MONITORING (SW) Russian president’s special envoy for Afghanistan affairs, Zamir Kabulov, has accused US intelligence in Afghanistan of "drug trafficking".
"Those wonderful US intelligence officers, who accuse us of different things, are involved in drug trafficking. Their planes from Kandahar, from Bagram [airfield near Kabul] are flying wherever they want to - to Germany, to Romania - without any inspections," he said. "Every citizen of Kabul will tell you that, everyone is ready to talk about that."
On June 26, The New York Times ran a story claiming that an unidentified unit of the Russian military intelligence allegedly offered bounties to Taliban (outlawed in Russia) militants to kill US soldiers and other coalition troops in Afghanistan. On June 29, Dmitry Peskov, the Kremlin spokesman, castigated these reports as fabrications and an "elaborate hoax."
On June 27, the Russian Foreign Ministry labeled the initial publication on this issue as intentionally false.
US President Donald Trump said in a Twitter post on June 28 that US intelligence did not find this information credible.
On February 14, 2003, the Russian Supreme Court declared the Taliban a terrorist organization. The extremist organization’s activities are outlawed in Russia.
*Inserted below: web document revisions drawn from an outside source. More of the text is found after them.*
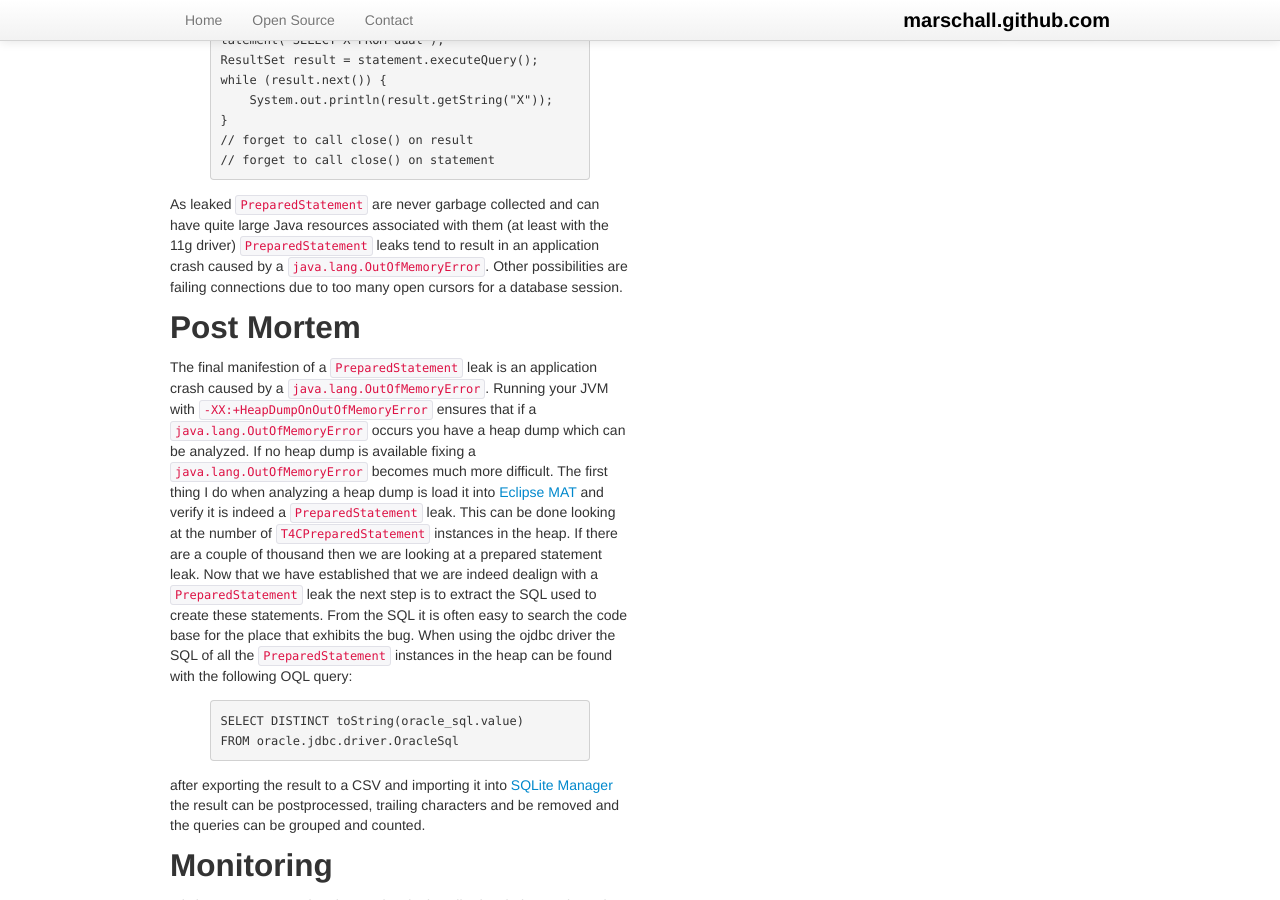
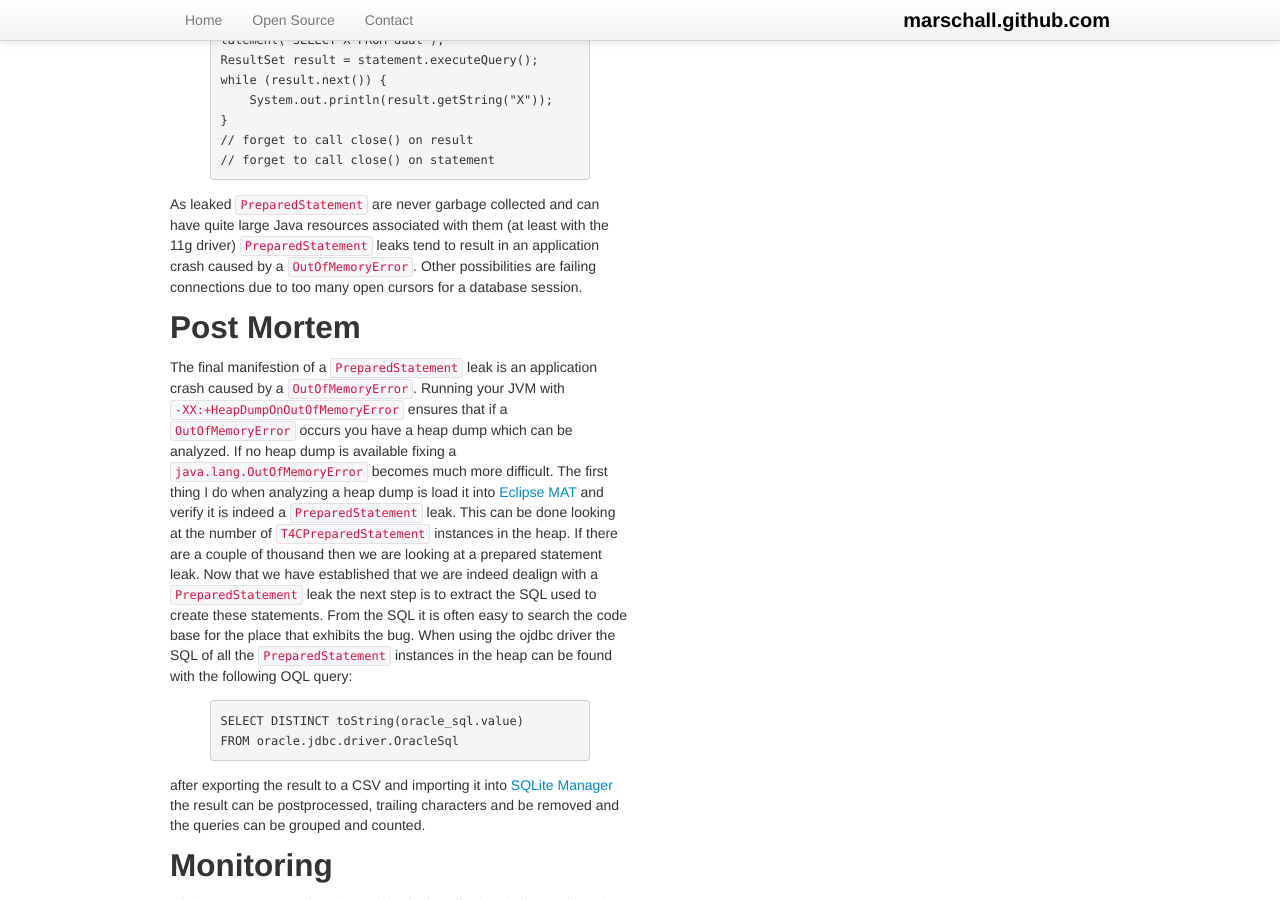
Before and after one commit to marschall/marschall.github.com, a Jekyll site: the page built from _posts/2015-01-17-debugging-preparedstatement-leaks.md, in a window 1280 px wide and 900 px high, scrolled down 653 px. Built offline with Jekyll 4.4.1, drawn with Linux system fonts in a browser that asks for light colours.

Commit message:
remove package names

```diff
--- a/_posts/2015-01-17-debugging-preparedstatement-leaks.md
+++ b/_posts/2015-01-17-debugging-preparedstatement-leaks.md
@@ -26,12 +26,12 @@ while (result.next()) {
 // forget to call close() on statement
 {% endhighlight %}
 
-As leaked `PreparedStatement` are never garbage collected and can have quite large Java resources associated with them (at least with the 11g driver) `PreparedStatement` leaks tend to result in an application crash caused by a `java.lang.OutOfMemoryError`. Other possibilities are failing connections due to too many open cursors for a database session.
+As leaked `PreparedStatement` are never garbage collected and can have quite large Java resources associated with them (at least with the 11g driver) `PreparedStatement` leaks tend to result in an application crash caused by a `OutOfMemoryError`. Other possibilities are failing connections due to too many open cursors for a database session.
 
 Post Mortem
 -----------
 
-The final manifestion of a `PreparedStatement` leak is an application crash caused by a `java.lang.OutOfMemoryError`. Running your JVM with `-XX:+HeapDumpOnOutOfMemoryError` ensures that if a `java.lang.OutOfMemoryError` occurs you have a heap dump which can be analyzed. If no heap dump is available fixing a `java.lang.OutOfMemoryError` becomes much more difficult. The first thing I do when analyzing a heap dump is load it into [Eclipse MAT]() and verify it is indeed a `PreparedStatement` leak. This can be done looking at the number of `T4CPreparedStatement` instances in the heap. If there are a couple of thousand then we are looking at a prepared statement leak. Now that we have established that we are indeed dealign with a `PreparedStatement` leak the next step is to extract the SQL used to create these statements. From the SQL it is often easy to search the code base for the place that exhibits the bug. When using the ojdbc driver the SQL of all the `PreparedStatement` instances in the heap can be found with the following OQL query:
+The final manifestion of a `PreparedStatement` leak is an application crash caused by a `OutOfMemoryError`. Running your JVM with `-XX:+HeapDumpOnOutOfMemoryError` ensures that if a `OutOfMemoryError` occurs you have a heap dump which can be analyzed. If no heap dump is available fixing a `java.lang.OutOfMemoryError` becomes much more difficult. The first thing I do when analyzing a heap dump is load it into [Eclipse MAT]() and verify it is indeed a `PreparedStatement` leak. This can be done looking at the number of `T4CPreparedStatement` instances in the heap. If there are a couple of thousand then we are looking at a prepared statement leak. Now that we have established that we are indeed dealign with a `PreparedStatement` leak the next step is to extract the SQL used to create these statements. From the SQL it is often easy to search the code base for the place that exhibits the bug. When using the ojdbc driver the SQL of all the `PreparedStatement` instances in the heap can be found with the following OQL query:
 
 {% highlight sql %}
 SELECT DISTINCT toString(oracle_sql.value)
```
US President Donald Trump has been briefed on reported Russian bounties placed on American troops in Afghanistan, the White House said Tuesday.
In a pair of tweets, Trump said Sunday neither Vice President Mike Pence nor White House Chief of Staff Mark Meadows were told "about the so-called attacks on our troops in Afghanistan by Russians, as reported through an 'anonymous source' by the Fake News @nytimes."
His denial came two days after the newspaper reported that a Russian military intelligence unit secretly offered bounties to Taliban-linked militants for killing coalition forces, including American troops in Afghanistan.